A group of Lincoln County citizens shared their frustrations Tuesday afternoon during a town hall meeting with Rep. Patrick McHenry (R, NC-10), held at the Lincolnton Campus of Lincoln Charter School.
He began with a brief speech, stressing reforms he felt the federal government needed to undergo.
“We need a better health care policy, a national energy policy that uses the country’s natural resources and brings down the prices at the pump, as well as getting a return on our investment in education,” he said.
From there, audience members had the opportunity to share their concerns with current government and social issues with McHenry.
Gastonia resident Wade Garrison was the first to address the congressman, speaking on his concern with the “socialist agenda of President Obama in D.C.”
“Is there anything we can do to replace him?” Garrison asked. “He’s got to go. Obama has broken his presidential oath time and time again. I’m not here for me — I’m here for our children and grandchildren.”
McHenry responded by reminding attending constituents that there is an upcoming presidential election and of the government’s checks and balances system.
Lincoln County resident Alan Hoyle stressed the importance of leaders like McHenry to “lead from the front” and hold each and every American citizen accountable for actions that go against the constitution.
Several constituents also shared their frustration with the president’s handling of illegal immigration.
“Outside of Native Americans, we are a country of immigrants, but we are also a nation of laws,” McHenry said. “The No. 1 thing that can be done on immigration right at this moment is for the president to enforce the laws we have on the books.
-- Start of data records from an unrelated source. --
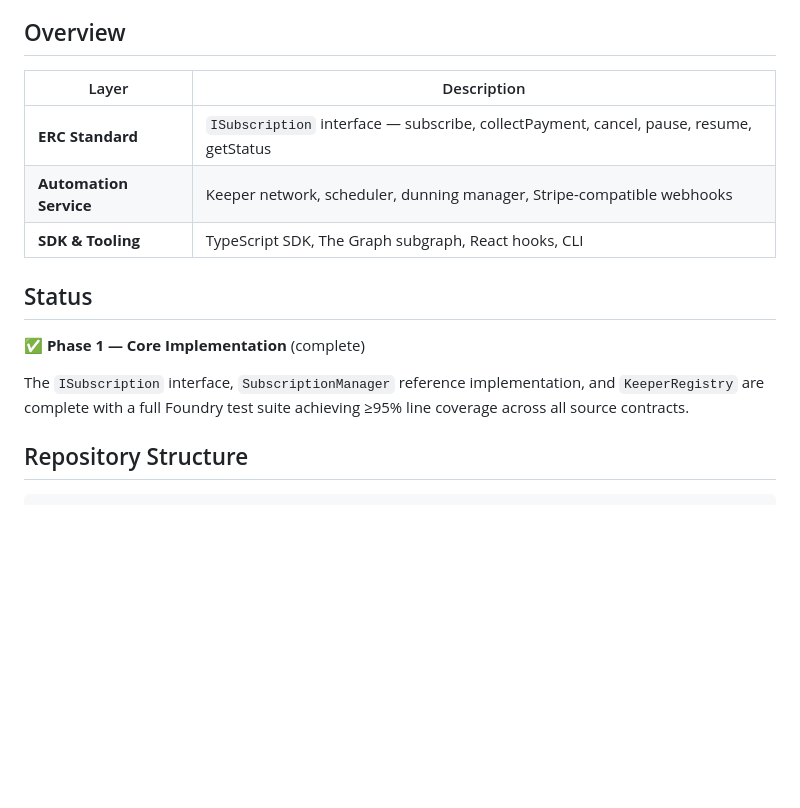
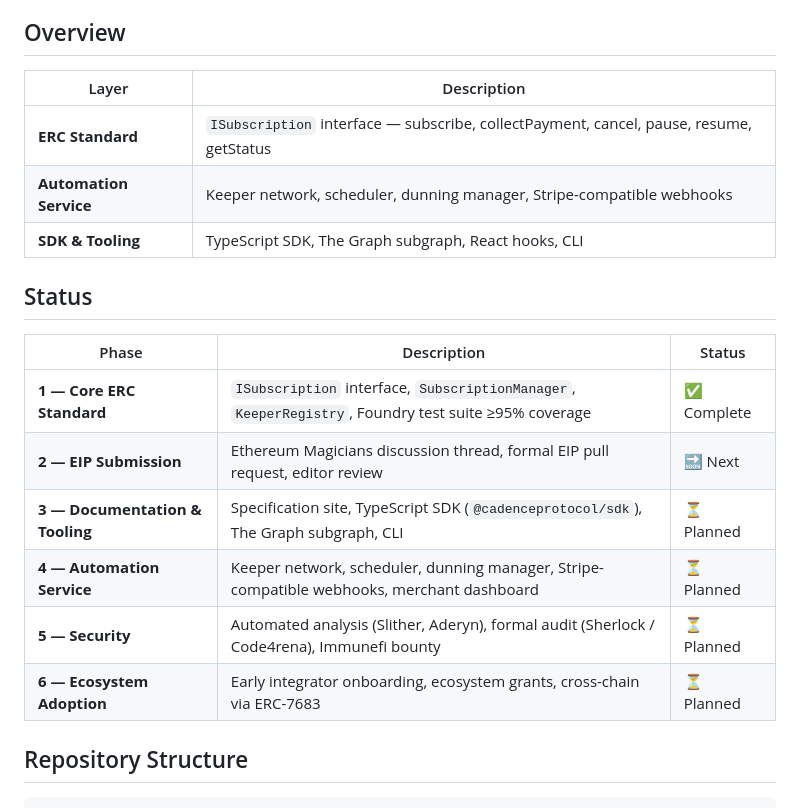
Before and after one commit to cadence-protocol/cadence-protocol, a Markdown page: README.md, the part around one of its changes. GitHub-like rendering; blank space fills up the shorter version.

```diff
--- a/README.md
+++ b/README.md
@@ -6,17 +6,22 @@ Cadence defines a standard interface for onchain subscriptions — native pull p
 
 ## Overview
 
-| Layer | Description |
-|-------|-------------|
-| **ERC Standard** | `ISubscription` interface — subscribe, collectPayment, cancel, pause, resume, getStatus |
-| **Automation Service** | Keeper network, scheduler, dunning manager, Stripe-compatible webhooks |
-| **SDK & Tooling** | TypeScript SDK, The Graph subgraph, React hooks, CLI |
+| Layer                  | Description                                                                             |
+| ---------------------- | --------------------------------------------------------------------------------------- |
+| **ERC Standard**       | `ISubscription` interface — subscribe, collectPayment, cancel, pause, resume, getStatus |
+| **Automation Service** | Keeper network, scheduler, dunning manager, Stripe-compatible webhooks                  |
+| **SDK & Tooling**      | TypeScript SDK, The Graph subgraph, React hooks, CLI                                    |
 
 ## Status
 
-✅ **Phase 1 — Core Implementation** (complete)
-
-The `ISubscription` interface, `SubscriptionManager` reference implementation, and `KeeperRegistry` are complete with a full Foundry test suite achieving ≥95% line coverage across all source contracts.
+| Phase                           | Description                                                                                          | Status      |
+| ------------------------------- | ---------------------------------------------------------------------------------------------------- | ----------- |
+| **1 — Core ERC Standard**       | `ISubscription` interface, `SubscriptionManager`, `KeeperRegistry`, Foundry test suite ≥95% coverage | ✅ Complete |
+| **2 — EIP Submission**          | Ethereum Magicians discussion thread, formal EIP pull request, editor review                         | 🔜 Next     |
+| **3 — Documentation & Tooling** | Specification site, TypeScript SDK (`@cadenceprotocol/sdk`), The Graph subgraph, CLI                 | ⏳ Planned  |
+| **4 — Automation Service**      | Keeper network, scheduler, dunning manager, Stripe-compatible webhooks, merchant dashboard           | ⏳ Planned  |
+| **5 — Security**                | Automated analysis (Slither, Aderyn), formal audit (Sherlock / Code4rena), Immunefi bounty           | ⏳ Planned  |
+| **6 — Ecosystem Adoption**      | Early integrator onboarding, ecosystem grants, cross-chain via ERC-7683                              | ⏳ Planned  |
 
 ## Repository Structure
 
```
Also changed, not shown: other parts of README.md (+1 -1 lines).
The border crisis that we have right now is created because the president is sending the wrong message. So, we have folks that are taking a perilous and dangerous journey in the hope of being legalized, because of a misunderstanding from things that the president has said and some of the president’s actions.”
After the town hall concluded, attendees had the opportunity to speak with McHenry or his staff members briefly in a one-on-one setting for more personal issues.
“We covered a large cross-section of questions,” McHenry said. “I would have liked to have talked more about improving our economy and helping create jobs, but people had their questions that they wanted to have answered, and that’s really what this forum is all about. It’s about giving my constituents the opportunity to have their questions directly answered, and I enjoyed the interaction. It’s always interesting to hear feedback and what’s on people’s minds.”